Move on Mia
A PLOT seeking to prevent Opposition Leader Mia Mottley from winning her bid to be chairman of the Barbados Labour Party (BLP) at the party’s annual general conference this monthend has been unearthed.
And those seeking to influence the chairmanship outcome have targeted the St James North branch of MP Rawle Eastmond as one avenue to influence the vote. Eastmond’s branch has been described as a certain supporter of Mottley’s bid for the three-year term of office. St Andrew MP George Payne will be seeking to retain chairmanship of the party at the October 29 to 31 conference.
SUNDAY SUN investigations revealed that 560 people were recruited into the St James North branch and 56 delegates chosen to represent the branch at the conference without Eastmond’s knowledge. That list of delegates did not include Eastmond’s branch president, secretary or treasurer.
Speaking exclusively yesterday to the SUNDAY SUN, Eastmond revealed that the plot had been uncovered and had been dealt with.
He said that on October 5 he received information that a list of St James North delegates for the BLP’s annual general conference had been submitted.
He added that when he checked, the executive of his branch had not prepared the list in question nor authorised or delegated anyone to prepare such a list.

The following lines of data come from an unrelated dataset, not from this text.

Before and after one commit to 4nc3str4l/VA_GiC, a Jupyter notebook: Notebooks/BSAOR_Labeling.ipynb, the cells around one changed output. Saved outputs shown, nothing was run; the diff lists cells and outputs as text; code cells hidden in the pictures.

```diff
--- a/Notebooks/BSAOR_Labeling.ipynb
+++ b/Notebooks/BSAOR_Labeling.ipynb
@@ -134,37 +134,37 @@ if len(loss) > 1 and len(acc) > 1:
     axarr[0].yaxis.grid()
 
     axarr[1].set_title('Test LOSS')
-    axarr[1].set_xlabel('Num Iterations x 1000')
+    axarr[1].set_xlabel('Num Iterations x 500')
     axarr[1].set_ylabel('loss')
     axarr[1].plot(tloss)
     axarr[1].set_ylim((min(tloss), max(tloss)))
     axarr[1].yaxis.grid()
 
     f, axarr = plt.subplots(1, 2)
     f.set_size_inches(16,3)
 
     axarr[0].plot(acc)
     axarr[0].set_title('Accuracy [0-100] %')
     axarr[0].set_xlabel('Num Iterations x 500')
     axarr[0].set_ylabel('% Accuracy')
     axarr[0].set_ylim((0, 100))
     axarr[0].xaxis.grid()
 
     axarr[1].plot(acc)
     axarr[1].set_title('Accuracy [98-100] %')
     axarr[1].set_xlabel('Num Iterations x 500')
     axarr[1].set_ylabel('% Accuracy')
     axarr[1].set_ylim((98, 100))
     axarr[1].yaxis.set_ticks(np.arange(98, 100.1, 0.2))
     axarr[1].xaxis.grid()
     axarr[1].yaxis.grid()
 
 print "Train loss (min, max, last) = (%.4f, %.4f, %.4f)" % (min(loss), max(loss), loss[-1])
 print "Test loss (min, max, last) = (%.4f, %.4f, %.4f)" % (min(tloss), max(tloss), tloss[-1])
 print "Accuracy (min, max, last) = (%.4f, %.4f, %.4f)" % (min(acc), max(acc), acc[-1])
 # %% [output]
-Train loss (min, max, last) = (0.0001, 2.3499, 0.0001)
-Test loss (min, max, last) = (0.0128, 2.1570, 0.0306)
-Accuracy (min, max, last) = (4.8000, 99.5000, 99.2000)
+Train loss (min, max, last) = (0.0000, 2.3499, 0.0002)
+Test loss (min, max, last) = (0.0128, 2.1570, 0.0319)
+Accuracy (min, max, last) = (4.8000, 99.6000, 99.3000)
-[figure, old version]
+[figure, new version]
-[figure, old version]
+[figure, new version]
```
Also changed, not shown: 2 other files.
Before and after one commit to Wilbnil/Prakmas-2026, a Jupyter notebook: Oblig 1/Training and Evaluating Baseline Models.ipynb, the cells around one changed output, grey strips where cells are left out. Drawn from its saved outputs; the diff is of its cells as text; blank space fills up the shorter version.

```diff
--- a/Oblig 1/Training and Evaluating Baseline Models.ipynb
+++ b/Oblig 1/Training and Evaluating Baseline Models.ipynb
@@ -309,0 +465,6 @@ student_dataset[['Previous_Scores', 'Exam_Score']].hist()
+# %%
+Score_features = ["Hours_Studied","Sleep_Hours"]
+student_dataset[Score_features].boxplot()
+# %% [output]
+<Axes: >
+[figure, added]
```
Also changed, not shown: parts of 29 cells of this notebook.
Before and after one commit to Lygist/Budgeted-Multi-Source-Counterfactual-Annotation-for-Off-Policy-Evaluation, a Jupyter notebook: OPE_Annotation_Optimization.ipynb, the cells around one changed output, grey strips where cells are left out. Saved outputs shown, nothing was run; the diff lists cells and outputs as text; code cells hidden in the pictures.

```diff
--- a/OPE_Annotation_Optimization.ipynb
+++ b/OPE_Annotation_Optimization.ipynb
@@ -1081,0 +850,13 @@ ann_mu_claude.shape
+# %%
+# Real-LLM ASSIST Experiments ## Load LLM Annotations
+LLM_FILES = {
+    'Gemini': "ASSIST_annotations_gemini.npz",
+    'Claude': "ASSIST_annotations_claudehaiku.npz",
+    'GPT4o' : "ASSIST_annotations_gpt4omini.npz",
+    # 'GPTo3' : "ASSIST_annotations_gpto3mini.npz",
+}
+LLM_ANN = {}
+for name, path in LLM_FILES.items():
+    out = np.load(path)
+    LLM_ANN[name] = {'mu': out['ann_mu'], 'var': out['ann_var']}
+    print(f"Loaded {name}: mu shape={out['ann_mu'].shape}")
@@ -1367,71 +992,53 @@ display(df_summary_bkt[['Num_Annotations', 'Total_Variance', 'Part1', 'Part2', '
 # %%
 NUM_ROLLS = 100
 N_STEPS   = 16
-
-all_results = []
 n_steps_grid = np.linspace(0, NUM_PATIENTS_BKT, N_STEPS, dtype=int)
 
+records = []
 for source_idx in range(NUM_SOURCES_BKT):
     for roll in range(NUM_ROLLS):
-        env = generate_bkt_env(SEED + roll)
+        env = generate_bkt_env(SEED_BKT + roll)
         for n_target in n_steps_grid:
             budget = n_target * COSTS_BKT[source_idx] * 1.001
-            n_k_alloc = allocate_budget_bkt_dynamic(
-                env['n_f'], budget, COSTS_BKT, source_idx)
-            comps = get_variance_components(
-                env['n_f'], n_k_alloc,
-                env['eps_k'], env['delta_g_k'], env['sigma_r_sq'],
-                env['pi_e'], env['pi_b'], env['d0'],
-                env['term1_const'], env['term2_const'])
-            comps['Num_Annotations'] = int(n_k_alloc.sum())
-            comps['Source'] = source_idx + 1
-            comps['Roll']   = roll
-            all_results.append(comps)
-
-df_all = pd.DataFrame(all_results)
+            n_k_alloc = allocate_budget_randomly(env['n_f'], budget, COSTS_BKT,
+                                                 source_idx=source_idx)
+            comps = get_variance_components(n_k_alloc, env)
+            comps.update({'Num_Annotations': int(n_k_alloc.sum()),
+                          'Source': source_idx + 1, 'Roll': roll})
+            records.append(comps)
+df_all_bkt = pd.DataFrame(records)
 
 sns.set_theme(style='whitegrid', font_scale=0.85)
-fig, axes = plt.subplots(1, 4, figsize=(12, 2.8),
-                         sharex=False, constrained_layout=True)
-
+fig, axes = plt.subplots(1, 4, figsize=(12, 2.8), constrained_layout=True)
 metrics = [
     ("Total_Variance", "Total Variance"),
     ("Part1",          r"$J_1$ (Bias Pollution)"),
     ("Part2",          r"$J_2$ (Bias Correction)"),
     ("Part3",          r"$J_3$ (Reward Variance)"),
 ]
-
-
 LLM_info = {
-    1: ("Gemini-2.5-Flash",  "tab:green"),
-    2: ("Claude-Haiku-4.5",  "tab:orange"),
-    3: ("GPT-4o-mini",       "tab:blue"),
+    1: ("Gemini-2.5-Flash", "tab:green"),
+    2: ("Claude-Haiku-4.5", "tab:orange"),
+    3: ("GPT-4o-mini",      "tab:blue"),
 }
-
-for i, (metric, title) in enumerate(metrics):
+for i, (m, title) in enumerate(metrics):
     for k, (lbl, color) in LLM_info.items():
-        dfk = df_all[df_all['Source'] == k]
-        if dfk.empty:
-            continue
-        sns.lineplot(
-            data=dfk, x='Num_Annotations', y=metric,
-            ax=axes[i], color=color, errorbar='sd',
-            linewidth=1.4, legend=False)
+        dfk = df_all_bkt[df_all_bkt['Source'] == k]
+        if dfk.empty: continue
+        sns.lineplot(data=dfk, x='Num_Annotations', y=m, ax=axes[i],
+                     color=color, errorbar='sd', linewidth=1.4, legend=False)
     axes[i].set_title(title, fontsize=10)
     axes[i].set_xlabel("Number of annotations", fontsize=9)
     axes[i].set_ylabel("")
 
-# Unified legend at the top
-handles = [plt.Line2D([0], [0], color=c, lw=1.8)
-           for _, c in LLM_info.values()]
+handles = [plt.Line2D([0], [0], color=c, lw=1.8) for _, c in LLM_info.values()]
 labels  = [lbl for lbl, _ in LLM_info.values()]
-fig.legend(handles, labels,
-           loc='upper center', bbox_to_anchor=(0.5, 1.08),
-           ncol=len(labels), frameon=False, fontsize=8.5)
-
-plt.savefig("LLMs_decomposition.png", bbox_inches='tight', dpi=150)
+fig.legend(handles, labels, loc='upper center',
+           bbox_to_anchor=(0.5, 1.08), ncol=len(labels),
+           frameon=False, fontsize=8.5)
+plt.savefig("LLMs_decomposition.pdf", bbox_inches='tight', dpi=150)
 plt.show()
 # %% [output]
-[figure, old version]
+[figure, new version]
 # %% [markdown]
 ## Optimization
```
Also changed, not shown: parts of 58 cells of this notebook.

“The list left off the president, the secretary, and other officers from the executive, as well as long-standing members who have been delegates at conferences for 30 to 40 years.
“The upshot is that the executive did meet afterwards and went through that list and rejected it on the grounds that it had not been cleared with the executive,” he said.
Eastmond added it was recognised that the purpose of the list was to angle votes in a particular direction at the imminent BLP annual conference. He said the St James North list that went into the BLP’s general secretary Cynthia Forde on September 30 did not originate in St James North.
“Historically battles for nominations and for positions in parties are often witnessed by the joining of forces loyal to those who joined them up, with one aim, and that is to secure votes for the persons who pay to join them up,” he said, adding he got the information in time to correct the situation.
Eastmond lamented what had happened and said people who would have been automatically chosen in his branch were deliberately left out because they were perceived to be more loyal to him than aspirants “seeking office at the party conference”.
According to the BLP’s constitution, every ten registered members of a branch entitles that branch to one delegate. Indications are that at least two rural constituencies and one St Michael riding have shown a recent upsurge in membership recruitment.
Yesterday, Mottley told the SUNDAY SUN she was “horrified” that anyone would try to bypass the legitimately elected branch executive – and the MP – to submit a delegates list.
“I will not be involved in any skulduggery. This is a matter for the national council of the party to resolve,” she said.
Yesterday, Payne said he did not usually discuss internal party matters with the media but stressed he was the BLP’s chairman and he was not aware of anyone else who had publicly indicated an interest in challenging him for that position.
At a St Andrew branch meeting at the Ermy Bourne Centre on September 26, Payne said that despite the tradition of the leader of the party and the chairman being the same person heading into an election, the 2008 general election saw Owen Arthur being leader of the BLP and Dame Billie Miller being the chairman.